People build houses on mountains for unobstructed views of the surroundings. Paritzki & Liani Architects built a house on a mountain, and gave their clients an unobstructed view of, well, the mountain itself. And an extreme close-up at that. The five-story manse, in Jerusalem, is virtually pressed into the peak, many of its windows framing a sheer rock wall the way other windows might frame a sweeping valley.
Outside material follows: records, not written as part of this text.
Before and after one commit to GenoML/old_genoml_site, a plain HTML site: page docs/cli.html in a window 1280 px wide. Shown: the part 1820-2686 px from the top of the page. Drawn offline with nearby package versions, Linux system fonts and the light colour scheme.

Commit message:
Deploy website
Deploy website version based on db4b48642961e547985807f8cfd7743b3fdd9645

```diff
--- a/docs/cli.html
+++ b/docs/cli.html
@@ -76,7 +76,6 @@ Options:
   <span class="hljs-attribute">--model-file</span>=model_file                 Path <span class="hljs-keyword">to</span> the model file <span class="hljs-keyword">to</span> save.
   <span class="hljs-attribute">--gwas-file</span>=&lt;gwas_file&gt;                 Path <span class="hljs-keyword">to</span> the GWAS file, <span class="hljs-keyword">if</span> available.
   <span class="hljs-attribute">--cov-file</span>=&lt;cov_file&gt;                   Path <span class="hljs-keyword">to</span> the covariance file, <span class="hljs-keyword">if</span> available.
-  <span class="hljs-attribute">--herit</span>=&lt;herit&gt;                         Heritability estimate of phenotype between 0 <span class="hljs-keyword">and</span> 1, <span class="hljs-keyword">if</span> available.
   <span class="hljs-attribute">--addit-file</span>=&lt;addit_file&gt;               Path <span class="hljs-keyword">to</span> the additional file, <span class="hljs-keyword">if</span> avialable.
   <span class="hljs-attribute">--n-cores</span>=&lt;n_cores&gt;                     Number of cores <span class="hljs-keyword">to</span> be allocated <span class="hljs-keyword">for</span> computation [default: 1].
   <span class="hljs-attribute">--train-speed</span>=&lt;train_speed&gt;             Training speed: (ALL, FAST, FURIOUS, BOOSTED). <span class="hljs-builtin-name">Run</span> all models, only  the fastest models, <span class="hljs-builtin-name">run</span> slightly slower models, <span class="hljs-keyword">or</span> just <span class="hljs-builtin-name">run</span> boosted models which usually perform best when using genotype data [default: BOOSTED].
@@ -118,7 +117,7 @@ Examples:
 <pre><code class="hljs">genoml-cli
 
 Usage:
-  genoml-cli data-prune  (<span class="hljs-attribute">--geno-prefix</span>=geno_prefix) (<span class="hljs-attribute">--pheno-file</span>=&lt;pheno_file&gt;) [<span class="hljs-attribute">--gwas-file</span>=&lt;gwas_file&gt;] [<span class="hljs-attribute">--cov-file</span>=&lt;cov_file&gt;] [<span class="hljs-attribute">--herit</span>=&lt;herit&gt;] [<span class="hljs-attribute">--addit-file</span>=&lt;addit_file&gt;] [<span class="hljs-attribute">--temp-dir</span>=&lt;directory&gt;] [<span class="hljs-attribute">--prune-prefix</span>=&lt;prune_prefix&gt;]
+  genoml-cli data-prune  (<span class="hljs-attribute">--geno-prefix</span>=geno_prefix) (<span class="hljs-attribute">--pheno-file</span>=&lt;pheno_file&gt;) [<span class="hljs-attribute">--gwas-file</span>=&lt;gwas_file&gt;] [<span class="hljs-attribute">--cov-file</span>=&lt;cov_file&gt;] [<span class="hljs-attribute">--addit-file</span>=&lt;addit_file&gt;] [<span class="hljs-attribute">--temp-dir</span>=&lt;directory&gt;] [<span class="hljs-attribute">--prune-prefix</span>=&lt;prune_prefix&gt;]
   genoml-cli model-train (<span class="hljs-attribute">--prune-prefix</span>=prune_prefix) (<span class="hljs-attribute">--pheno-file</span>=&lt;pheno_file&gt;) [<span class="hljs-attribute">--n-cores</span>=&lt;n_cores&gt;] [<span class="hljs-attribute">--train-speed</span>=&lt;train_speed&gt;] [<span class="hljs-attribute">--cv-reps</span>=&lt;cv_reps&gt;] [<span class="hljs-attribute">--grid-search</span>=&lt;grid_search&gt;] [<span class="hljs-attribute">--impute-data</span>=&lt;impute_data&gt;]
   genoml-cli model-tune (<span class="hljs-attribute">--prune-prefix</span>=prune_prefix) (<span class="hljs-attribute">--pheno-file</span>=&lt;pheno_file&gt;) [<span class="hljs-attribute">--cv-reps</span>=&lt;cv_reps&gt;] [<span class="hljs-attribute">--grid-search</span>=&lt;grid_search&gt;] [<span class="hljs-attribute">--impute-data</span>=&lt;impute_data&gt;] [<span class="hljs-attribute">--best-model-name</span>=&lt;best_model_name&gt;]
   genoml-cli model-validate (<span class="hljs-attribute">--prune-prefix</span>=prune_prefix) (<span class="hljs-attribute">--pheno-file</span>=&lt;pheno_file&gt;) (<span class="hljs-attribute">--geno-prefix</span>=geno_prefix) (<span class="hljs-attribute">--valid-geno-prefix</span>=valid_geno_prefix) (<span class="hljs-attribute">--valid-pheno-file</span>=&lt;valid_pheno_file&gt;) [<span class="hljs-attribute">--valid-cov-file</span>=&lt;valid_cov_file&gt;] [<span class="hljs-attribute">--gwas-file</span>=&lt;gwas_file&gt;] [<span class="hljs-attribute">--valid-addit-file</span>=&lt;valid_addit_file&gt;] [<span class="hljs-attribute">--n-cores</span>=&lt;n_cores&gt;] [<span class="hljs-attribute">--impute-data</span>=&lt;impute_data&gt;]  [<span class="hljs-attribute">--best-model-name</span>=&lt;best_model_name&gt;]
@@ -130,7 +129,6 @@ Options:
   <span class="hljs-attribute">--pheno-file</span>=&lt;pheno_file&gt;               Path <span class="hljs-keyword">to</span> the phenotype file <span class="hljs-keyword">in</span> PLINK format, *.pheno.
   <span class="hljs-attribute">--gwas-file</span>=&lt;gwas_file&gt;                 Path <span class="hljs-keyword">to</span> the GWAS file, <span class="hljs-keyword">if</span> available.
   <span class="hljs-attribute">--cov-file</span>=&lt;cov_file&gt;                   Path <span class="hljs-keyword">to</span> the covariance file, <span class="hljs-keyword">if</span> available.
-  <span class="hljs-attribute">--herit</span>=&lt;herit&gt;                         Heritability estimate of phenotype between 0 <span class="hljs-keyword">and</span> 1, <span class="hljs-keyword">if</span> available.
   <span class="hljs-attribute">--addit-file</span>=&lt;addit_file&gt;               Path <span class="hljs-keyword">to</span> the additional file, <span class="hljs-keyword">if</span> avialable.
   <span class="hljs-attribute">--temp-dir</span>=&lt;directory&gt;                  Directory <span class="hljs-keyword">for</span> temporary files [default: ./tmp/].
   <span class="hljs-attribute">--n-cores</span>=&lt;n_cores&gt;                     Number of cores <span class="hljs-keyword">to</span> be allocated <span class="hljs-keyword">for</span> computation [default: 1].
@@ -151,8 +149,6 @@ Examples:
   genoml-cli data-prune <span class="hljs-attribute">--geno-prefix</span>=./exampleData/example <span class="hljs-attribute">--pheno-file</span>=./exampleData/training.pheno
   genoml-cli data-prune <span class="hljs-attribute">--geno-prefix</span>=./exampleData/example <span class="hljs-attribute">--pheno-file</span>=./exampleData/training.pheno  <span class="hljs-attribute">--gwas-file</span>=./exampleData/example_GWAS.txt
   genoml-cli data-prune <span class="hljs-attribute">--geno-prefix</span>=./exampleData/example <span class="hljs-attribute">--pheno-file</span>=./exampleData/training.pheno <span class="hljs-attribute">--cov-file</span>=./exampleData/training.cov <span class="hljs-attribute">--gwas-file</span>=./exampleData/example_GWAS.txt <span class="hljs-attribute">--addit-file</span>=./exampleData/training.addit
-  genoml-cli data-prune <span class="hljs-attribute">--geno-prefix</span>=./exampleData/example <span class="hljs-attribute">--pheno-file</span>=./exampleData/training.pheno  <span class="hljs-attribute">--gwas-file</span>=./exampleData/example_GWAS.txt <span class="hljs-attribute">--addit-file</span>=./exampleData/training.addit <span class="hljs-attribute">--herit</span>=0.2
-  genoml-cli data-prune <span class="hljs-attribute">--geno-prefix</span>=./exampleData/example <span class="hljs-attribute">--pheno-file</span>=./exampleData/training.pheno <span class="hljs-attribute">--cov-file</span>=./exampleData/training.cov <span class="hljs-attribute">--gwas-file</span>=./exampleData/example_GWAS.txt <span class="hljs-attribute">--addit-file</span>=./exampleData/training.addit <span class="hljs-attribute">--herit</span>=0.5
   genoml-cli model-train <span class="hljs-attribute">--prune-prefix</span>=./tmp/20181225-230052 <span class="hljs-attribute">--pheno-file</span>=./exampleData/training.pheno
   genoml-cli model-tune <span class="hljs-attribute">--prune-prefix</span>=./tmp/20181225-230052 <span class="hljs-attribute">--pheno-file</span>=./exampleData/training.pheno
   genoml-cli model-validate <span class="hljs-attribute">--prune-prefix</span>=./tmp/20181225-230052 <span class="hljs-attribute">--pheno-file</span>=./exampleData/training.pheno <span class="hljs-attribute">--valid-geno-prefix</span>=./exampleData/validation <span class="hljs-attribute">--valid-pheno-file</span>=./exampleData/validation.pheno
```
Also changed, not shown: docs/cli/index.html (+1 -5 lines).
“From our very first visit to the site, impressed by a pink Cyclamen growing out of the rocky face, we decided to allow ourselves to be guided by the raw state of the terrain,” the architects say. Raw is putting it mildly: The slope was steep, knobby, and terribly inhospitable to man-made intrusions (see elevation above). So rather than force the mountain to cater to the architecture, they forced the architecture to cater to the mountain. They designed an L-shaped plan on the first floor that wraps around the rock formation. Then, instead of building solid walls, they slathered the place in glass, glass, and more glass. At max, the panes are just a few feet from the rock face, emphasizing its reddish-bronze coloring and dramatically unpolished facets. Glancing through the house, the rock appears almost like an unfinished sculpture stashed behind a display case.
Aesthetics aside, there was a practical reason for ushering the mountain indoors. The small gap between the windows and the rock invites ribbons of light into the house the way a solid wall never could. Bonus: The glass doesn’t just face the rock. It faces the other side of the mountain, too, which means residents of the Barud House get their treasured panoramic views, after all.
[Images courtesy of Paritzki & Liani Architects; hat tip to Notcot]